To understand the molecular mechanism underlying the lack of diglycosylated rPrPSc and formation of ladder-like electrophoretic profile of rPrPSc as well as to investigate the potential association between sporadic VPSPr and familial CJD lacking diglycosylated PK-resistant PrP form, we compared their individual PrP glycoforms using antibodies that are able to distinguish the two glycosylation sites [6,16,17]. Using a combination of in vivo and in vitro assays, we demonstrated that the absence of the diglycosylated PrPSc in both VPSPr and fCJDV180I is associated with the inability of the di- and mono-glycosylated PrPC with the intact first glycosylation site (N181) to convert into PrPSc in the brain. Surprisingly, fCJDV180I was detected to have an rPrPSc that was markedly similar to that observed in VPSPr, with a five-step ladder-like electrophoretic profile, a pathognomonic molecular feature of VPSPr . Therefore, although VPSPr is linked to wild-type PrP and fCJDV180I is linked to mutant PrP, both sporadic VPSPr and fCJDV180I may share a unique glycoform-selective prion formation pathway. Moreover, conformation of PrPSc in the two conditions also may be very similar, as evidenced by the generation of a virtually identical electrophoretic profile of rPrPSc upon PK-treatment.

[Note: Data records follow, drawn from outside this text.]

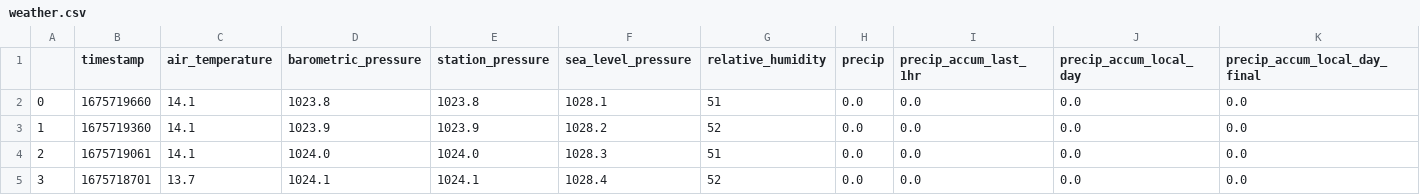
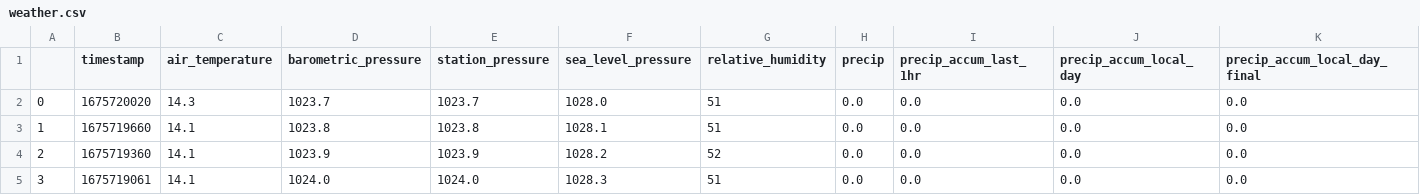
Before and after one commit to obverter/weather, a CSV file: weather.csv, drawn as a sheet; only a part is shown; the shorter side is filled out with more unchanged rows; addresses are those after the commit; rows hold the shown columns only; the diff names each change by its address in the sheet, - before the commit and + after, or states it on an @@ line.

```diff
--- a/weather.csv
+++ b/weather.csv
+row 2: 0 | 1675720020 | 14.3 | 1023.7 | 1023.7 | 1028.0 | 51 | 0.0 | 0.0 | 0.0 | 0.0
@@ column A renumbered from row 3 down @@
```
Also changed, not shown: 1 other file.
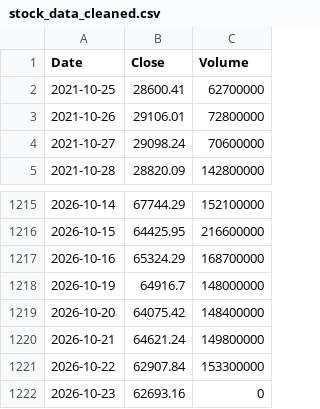
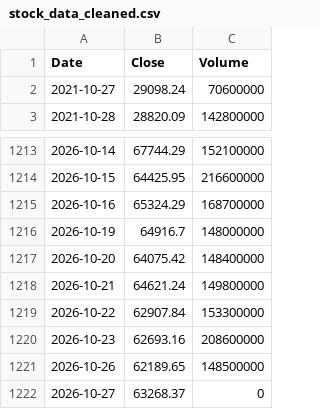
Before and after one commit to rxo-1-2-3/-, a CSV file: docs/stock_data_cleaned.csv, drawn as a sheet; only a part is shown, gaps mark what is left out.

```diff
--- a/docs/stock_data_cleaned.csv
+++ b/docs/stock_data_cleaned.csv
@@ -1,4 +1,2 @@
 Date,Close,Volume
-2021-10-25,28600.41,62700000
-2021-10-26,29106.01,72800000
 2021-10-27,29098.24,70600000
@@ -1221,2 +1219,4 @@ Date,Close,Volume
 2026-10-22,62907.84,153300000
-2026-10-23,62693.16,0
+2026-10-23,62693.16,208600000
+2026-10-26,62189.65,148500000
+2026-10-27,63268.37,0
```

Although the molecular mechanism underlying glycoform-selective prion formation is unclear at present, there are several clues that may be of significance in understanding this mystery. First, in contrast to fCJDT183A, both VPSPr and fCJDV180I exhibited an intact glycosylation prior to PK-digestion. Moreover, PrPV180I in cultured cells had a typical glycoform profile. It generated detectable typical rPrPSc with diglycosylated PrP form upon PK-treatment, in addition to mono-unglycosylated forms although they were detectable only with 1E4 but not with 3F4 . Therefore, PrPV180I mutation itself does not eliminate any glycosylation sites and it can be converted into rPrPSc as does wild-type PrPC. Second, a decrease in the glycosylation potential value for the first glycosylation site was predicated by the N-linked glycosylation prediction algorithm , suggesting that PrPV180I may alter the composition of glycans at the first site. Third, diglycosylated PrP or monoglycosylated PrP carrying mono181 was not converted into rPrPSc, which was not observed in cultured cells but only observed in the brain in which there is an additional wild-type allele. Finally, compared to sCJD, the binding of ricinus communis agglutinin I (RCA-I) to monoglycosylated PrP decreased while the binding to diglycosylated PrP increased in VPSPr and fCJDV180I , suggesting that the two diseases have a changed composition of glycans. Therefore, it is possible that glycoform-selective prion formation observed in brain involves dominant-negative inhibition caused by the interaction between misfolded and normal PrP molecules. The changed composition of glycans at the first site by the mutation may alter local conformation around residue 181 that is close to the β-sheets 2/α-helixes 2 loop, the critical region implicated in dominant-negative inhibition . Consistent with this hypothesis, it seems that there are significant differences in the effect of mutations occurring at either the first or the second glycosylation site on the conversion of PrPC into PrPSc. While most of mutations at the first site blocked the conversion, none of or a few, if any, mutations at the second site were found to block PrPC conversion in cell and animal models [19,20]. More specifically, interactions between different PrPC glycoforms mediate the efficiency of prion formation, which involves glycan-associated steric hindrance . The same group also demonstrated that dominant negative inhibition of prion formation requires no protein X or any other accessory cofactor . Although no PrP mutations have been observed in VPSPr, a similar aberrant glycosylation at N181 caused by a rare stochastic event has been proposed to trigger the processes as described for fCJDV180I .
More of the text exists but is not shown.